TASK:
Exact reproduction is required for all entries.

INFORMATION PROVIDED:
----

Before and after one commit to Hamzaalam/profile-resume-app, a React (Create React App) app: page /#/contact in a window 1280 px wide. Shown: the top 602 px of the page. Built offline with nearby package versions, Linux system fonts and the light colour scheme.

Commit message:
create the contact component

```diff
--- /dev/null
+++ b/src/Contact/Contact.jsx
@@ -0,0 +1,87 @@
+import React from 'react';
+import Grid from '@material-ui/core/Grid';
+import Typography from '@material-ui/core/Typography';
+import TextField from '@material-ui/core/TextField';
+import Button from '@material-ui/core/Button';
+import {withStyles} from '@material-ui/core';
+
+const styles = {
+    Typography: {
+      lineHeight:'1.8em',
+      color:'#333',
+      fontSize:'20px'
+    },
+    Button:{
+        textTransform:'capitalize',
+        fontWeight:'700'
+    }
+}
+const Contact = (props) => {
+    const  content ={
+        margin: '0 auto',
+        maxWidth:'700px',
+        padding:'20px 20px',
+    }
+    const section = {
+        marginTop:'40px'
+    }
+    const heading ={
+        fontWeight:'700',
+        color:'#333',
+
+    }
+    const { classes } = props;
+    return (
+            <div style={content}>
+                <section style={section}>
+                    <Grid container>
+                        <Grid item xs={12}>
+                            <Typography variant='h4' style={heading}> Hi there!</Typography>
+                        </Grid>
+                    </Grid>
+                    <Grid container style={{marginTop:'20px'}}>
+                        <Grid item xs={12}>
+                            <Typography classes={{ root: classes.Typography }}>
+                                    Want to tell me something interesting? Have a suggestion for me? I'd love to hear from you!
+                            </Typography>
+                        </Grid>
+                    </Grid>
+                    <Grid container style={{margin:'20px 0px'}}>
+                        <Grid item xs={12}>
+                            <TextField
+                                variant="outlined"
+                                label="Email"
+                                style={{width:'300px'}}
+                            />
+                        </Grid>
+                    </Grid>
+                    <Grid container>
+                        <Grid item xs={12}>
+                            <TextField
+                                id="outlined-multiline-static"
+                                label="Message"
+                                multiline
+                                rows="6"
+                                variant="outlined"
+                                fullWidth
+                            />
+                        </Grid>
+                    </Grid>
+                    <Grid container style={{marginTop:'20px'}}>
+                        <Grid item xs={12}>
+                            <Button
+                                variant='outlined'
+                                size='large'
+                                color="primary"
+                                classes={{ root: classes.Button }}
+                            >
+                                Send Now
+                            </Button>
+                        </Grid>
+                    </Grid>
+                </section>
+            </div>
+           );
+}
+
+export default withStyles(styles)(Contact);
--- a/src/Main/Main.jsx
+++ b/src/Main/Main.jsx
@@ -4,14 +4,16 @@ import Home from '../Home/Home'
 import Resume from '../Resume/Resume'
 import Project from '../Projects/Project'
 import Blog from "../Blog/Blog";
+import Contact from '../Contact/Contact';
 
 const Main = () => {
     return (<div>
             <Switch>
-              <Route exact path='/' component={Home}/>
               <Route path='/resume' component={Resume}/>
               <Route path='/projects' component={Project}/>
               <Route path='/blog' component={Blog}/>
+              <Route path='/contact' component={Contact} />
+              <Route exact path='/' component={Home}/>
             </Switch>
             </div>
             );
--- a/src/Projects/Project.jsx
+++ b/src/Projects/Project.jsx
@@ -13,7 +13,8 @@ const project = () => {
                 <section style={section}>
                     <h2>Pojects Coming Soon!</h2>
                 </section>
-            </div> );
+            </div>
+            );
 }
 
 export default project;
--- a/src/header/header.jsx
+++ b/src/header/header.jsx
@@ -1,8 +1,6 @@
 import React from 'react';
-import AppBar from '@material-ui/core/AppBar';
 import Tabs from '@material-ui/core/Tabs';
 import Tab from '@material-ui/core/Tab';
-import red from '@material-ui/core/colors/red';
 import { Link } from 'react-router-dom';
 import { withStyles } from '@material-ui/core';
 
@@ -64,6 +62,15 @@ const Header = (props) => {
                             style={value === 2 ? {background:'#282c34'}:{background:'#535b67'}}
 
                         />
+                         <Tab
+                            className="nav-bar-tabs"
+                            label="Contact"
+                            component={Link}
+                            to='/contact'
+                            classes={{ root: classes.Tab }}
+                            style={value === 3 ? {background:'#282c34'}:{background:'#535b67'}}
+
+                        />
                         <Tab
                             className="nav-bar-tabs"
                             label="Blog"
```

----

RESULT FOR THIS TASK:
Before and after one commit to Hamzaalam/profile-resume-app, a React (Create React App) app: page /#/contact in a window 1280 px wide. Shown: the top 602 px of the page. Built offline with nearby package versions, Linux system fonts and the light colour scheme.

Commit message:
create the contact component

```diff
--- /dev/null
+++ b/src/Contact/Contact.jsx
@@ -0,0 +1,87 @@
+import React from 'react';
+import Grid from '@material-ui/core/Grid';
+import Typography from '@material-ui/core/Typography';
+import TextField from '@material-ui/core/TextField';
+import Button from '@material-ui/core/Button';
+import {withStyles} from '@material-ui/core';
+
+const styles = {
+    Typography: {
+      lineHeight:'1.8em',
+      color:'#333',
+      fontSize:'20px'
+    },
+    Button:{
+        textTransform:'capitalize',
+        fontWeight:'700'
+    }
+}
+const Contact = (props) => {
+    const  content ={
+        margin: '0 auto',
+        maxWidth:'700px',
+        padding:'20px 20px',
+    }
+    const section = {
+        marginTop:'40px'
+    }
+    const heading ={
+        fontWeight:'700',
+        color:'#333',
+
+    }
+    const { classes } = props;
+    return (
+            <div style={content}>
+                <section style={section}>
+                    <Grid container>
+                        <Grid item xs={12}>
+                            <Typography variant='h4' style={heading}> Hi there!</Typography>
+                        </Grid>
+                    </Grid>
+                    <Grid container style={{marginTop:'20px'}}>
+                        <Grid item xs={12}>
+                            <Typography classes={{ root: classes.Typography }}>
+                                    Want to tell me something interesting? Have a suggestion for me? I'd love to hear from you!
+                            </Typography>
+                        </Grid>
+                    </Grid>
+                    <Grid container style={{margin:'20px 0px'}}>
+                        <Grid item xs={12}>
+                            <TextField
+                                variant="outlined"
+                                label="Email"
+                                style={{width:'300px'}}
+                            />
+                        </Grid>
+                    </Grid>
+                    <Grid container>
+                        <Grid item xs={12}>
+                            <TextField
+                                id="outlined-multiline-static"
+                                label="Message"
+                                multiline
+                                rows="6"
+                                variant="outlined"
+                                fullWidth
+                            />
+                        </Grid>
+                    </Grid>
+                    <Grid container style={{marginTop:'20px'}}>
+                        <Grid item xs={12}>
+                            <Button
+                                variant='outlined'
+                                size='large'
+                                color="primary"
+                                classes={{ root: classes.Button }}
+                            >
+                                Send Now
+                            </Button>
+                        </Grid>
+                    </Grid>
+                </section>
+            </div>
+           );
+}
+
+export default withStyles(styles)(Contact);
--- a/src/Main/Main.jsx
+++ b/src/Main/Main.jsx
@@ -4,14 +4,16 @@ import Home from '../Home/Home'
 import Resume from '../Resume/Resume'
 import Project from '../Projects/Project'
 import Blog from "../Blog/Blog";
+import Contact from '../Contact/Contact';
 
 const Main = () => {
     return (<div>
             <Switch>
-              <Route exact path='/' component={Home}/>
               <Route path='/resume' component={Resume}/>
               <Route path='/projects' component={Project}/>
               <Route path='/blog' component={Blog}/>
+              <Route path='/contact' component={Contact} />
+              <Route exact path='/' component={Home}/>
             </Switch>
             </div>
             );
--- a/src/Projects/Project.jsx
+++ b/src/Projects/Project.jsx
@@ -13,7 +13,8 @@ const project = () => {
                 <section style={section}>
                     <h2>Pojects Coming Soon!</h2>
                 </section>
-            </div> );
+            </div>
+            );
 }
 
 export default project;
--- a/src/header/header.jsx
+++ b/src/header/header.jsx
@@ -1,8 +1,6 @@
 import React from 'react';
-import AppBar from '@material-ui/core/AppBar';
 import Tabs from '@material-ui/core/Tabs';
 import Tab from '@material-ui/core/Tab';
-import red from '@material-ui/core/colors/red';
 import { Link } from 'react-router-dom';
 import { withStyles } from '@material-ui/core';
 
@@ -64,6 +62,15 @@ const Header = (props) => {
                             style={value === 2 ? {background:'#282c34'}:{background:'#535b67'}}
 
                         />
+                         <Tab
+                            className="nav-bar-tabs"
+                            label="Contact"
+                            component={Link}
+                            to='/contact'
+                            classes={{ root: classes.Tab }}
+                            style={value === 3 ? {background:'#282c34'}:{background:'#535b67'}}
+
+                        />
                         <Tab
                             className="nav-bar-tabs"
                             label="Blog"
```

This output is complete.